=== Begin Enclosure ===
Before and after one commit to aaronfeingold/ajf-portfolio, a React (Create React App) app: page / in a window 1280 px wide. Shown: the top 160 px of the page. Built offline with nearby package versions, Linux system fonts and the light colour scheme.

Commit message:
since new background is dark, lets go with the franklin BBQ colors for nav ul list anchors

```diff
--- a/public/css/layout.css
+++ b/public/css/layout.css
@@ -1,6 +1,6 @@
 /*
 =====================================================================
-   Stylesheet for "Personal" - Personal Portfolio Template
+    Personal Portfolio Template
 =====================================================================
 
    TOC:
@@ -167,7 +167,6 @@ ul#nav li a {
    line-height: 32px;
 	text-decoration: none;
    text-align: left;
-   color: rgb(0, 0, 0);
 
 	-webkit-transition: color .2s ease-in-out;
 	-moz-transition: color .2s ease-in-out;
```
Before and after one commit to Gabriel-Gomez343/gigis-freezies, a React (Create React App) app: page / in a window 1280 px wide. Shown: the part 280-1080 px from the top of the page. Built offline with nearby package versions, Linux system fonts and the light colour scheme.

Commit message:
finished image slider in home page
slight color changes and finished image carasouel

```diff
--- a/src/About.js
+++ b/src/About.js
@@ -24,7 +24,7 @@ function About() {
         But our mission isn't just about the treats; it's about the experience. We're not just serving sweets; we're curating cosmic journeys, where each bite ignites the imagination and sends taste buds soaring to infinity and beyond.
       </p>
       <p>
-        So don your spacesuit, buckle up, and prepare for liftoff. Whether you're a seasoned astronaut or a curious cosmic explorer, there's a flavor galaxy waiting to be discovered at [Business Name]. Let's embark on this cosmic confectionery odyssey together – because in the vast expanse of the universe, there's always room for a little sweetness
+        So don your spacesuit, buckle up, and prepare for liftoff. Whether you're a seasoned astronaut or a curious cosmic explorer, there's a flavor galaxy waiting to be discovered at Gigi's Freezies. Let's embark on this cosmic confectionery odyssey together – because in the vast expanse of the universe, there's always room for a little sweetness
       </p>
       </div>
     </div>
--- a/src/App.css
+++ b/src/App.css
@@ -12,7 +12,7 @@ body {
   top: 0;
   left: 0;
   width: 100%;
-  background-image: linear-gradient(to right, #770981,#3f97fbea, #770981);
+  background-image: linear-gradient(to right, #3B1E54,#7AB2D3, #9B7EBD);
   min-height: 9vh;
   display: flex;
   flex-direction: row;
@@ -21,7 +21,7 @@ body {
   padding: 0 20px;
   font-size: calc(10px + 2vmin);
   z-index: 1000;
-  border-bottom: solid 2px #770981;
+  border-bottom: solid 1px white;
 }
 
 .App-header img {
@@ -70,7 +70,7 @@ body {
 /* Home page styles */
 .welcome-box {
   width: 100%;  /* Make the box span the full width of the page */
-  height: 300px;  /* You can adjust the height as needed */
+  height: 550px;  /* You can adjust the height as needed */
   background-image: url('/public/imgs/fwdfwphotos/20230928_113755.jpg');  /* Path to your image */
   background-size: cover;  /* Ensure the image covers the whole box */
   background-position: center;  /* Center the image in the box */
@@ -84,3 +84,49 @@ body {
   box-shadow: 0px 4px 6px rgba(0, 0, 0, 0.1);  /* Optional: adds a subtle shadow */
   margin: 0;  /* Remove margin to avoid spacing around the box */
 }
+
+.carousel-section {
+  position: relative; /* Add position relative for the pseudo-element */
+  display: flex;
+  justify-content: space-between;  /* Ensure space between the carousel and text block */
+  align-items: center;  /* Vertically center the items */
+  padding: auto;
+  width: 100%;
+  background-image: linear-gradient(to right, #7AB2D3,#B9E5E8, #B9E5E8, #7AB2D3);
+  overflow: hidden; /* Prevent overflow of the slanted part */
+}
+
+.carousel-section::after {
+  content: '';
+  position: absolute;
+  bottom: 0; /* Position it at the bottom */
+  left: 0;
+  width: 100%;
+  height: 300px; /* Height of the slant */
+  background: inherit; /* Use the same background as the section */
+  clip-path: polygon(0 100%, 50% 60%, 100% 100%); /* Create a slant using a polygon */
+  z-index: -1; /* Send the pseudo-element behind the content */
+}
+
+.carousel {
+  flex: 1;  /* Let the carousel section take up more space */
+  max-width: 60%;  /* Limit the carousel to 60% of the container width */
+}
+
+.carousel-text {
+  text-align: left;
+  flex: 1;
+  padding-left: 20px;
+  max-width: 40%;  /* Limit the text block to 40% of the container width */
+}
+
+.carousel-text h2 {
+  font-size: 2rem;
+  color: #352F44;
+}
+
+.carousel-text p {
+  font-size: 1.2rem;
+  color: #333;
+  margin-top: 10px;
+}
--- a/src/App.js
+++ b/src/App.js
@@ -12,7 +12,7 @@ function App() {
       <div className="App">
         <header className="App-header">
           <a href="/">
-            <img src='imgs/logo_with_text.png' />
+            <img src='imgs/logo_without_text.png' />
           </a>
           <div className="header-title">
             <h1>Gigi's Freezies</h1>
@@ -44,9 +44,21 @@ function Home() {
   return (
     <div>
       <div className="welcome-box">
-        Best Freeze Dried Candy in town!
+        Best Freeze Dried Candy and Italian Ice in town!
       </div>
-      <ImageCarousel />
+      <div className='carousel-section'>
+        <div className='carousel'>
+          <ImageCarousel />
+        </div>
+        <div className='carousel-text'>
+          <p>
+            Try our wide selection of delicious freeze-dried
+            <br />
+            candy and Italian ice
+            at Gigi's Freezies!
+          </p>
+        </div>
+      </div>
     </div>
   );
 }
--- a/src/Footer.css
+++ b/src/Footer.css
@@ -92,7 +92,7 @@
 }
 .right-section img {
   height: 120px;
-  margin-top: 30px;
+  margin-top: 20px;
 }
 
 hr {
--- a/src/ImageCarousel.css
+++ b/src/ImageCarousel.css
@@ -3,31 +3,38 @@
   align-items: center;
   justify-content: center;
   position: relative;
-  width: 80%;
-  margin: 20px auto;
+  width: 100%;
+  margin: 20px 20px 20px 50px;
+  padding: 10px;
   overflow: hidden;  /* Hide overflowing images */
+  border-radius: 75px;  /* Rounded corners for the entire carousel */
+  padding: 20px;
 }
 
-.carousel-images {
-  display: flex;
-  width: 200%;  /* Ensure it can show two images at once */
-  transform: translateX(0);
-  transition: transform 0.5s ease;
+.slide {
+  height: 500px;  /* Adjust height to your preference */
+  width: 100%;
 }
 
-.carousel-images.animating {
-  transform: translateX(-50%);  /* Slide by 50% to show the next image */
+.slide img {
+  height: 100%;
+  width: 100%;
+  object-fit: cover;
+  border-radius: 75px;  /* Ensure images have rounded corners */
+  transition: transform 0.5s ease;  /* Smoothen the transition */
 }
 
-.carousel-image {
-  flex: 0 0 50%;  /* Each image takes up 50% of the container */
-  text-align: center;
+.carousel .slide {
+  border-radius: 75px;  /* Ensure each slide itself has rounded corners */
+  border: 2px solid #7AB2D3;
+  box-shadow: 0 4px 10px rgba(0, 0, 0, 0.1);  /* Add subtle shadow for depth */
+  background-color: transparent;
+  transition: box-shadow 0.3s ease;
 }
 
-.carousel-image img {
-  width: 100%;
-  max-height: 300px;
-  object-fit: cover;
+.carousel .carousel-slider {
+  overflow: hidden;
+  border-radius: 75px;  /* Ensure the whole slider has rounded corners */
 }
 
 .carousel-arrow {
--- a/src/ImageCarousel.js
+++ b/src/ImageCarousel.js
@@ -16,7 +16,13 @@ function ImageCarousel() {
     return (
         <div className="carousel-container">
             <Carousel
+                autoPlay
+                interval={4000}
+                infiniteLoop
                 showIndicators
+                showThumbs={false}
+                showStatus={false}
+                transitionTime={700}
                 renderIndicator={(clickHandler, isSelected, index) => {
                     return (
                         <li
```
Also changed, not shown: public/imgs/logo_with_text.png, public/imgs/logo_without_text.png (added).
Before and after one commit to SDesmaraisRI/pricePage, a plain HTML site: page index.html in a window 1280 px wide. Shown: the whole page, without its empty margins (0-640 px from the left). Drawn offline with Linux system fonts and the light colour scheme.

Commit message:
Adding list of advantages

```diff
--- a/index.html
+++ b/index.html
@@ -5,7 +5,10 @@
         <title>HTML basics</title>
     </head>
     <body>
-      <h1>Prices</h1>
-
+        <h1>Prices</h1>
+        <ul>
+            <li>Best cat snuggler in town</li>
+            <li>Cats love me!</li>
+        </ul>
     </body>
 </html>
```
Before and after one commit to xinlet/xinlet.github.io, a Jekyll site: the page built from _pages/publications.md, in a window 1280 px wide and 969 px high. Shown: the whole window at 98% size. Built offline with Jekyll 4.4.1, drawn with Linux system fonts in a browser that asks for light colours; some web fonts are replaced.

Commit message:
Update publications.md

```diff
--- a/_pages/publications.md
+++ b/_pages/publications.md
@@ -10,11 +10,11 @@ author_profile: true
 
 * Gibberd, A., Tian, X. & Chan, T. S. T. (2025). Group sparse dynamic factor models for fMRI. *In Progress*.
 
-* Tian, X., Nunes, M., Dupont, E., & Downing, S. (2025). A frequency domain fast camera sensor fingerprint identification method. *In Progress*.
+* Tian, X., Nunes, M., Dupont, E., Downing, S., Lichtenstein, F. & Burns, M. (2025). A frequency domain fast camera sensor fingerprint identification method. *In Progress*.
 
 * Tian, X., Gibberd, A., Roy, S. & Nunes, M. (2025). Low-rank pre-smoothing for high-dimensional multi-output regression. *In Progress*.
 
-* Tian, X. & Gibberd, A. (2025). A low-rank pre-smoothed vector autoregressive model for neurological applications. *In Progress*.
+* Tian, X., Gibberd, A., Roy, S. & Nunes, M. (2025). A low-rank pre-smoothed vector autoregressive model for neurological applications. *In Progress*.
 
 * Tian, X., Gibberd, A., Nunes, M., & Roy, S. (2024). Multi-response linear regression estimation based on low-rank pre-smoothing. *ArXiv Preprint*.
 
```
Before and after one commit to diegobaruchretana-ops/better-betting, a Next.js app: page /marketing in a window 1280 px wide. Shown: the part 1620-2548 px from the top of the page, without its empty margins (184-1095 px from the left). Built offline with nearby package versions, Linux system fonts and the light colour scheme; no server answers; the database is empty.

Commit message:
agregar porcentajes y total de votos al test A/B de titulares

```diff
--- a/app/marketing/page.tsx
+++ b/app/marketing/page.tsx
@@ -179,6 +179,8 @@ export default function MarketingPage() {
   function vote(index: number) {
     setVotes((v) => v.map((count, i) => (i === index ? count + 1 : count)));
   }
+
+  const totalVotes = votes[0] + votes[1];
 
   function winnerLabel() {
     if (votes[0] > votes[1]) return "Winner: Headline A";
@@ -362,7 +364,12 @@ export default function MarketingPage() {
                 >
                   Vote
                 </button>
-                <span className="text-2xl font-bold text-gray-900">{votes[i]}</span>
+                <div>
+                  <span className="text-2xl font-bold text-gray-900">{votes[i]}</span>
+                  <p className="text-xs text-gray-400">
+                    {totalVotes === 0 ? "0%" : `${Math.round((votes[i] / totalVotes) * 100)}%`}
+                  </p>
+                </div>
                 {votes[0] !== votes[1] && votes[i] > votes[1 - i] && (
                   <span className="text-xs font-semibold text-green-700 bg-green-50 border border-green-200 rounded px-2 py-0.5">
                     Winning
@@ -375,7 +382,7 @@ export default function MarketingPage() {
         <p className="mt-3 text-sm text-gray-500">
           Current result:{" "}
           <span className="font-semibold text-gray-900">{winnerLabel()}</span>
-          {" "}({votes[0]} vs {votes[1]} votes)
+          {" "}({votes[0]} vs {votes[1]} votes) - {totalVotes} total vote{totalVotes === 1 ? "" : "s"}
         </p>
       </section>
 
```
=== End Enclosure ===
### Work instructions
All lines in the records that contain "whole" are to be copied and returned.

### Task response
   background-size: cover;  /* Ensure the image covers the whole box */
+  border-radius: 75px;  /* Ensure the whole slider has rounded corners */
Before and after one commit to SDesmaraisRI/pricePage, a plain HTML site: page index.html in a window 1280 px wide. Shown: the whole page, without its empty margins (0-640 px from the left). Drawn offline with Linux system fonts and the light colour scheme.
Before and after one commit to xinlet/xinlet.github.io, a Jekyll site: the page built from _pages/publications.md, in a window 1280 px wide and 969 px high. Shown: the whole window at 98% size. Built offline with Jekyll 4.4.1, drawn with Linux system fonts in a browser that asks for light colours; some web fonts are replaced.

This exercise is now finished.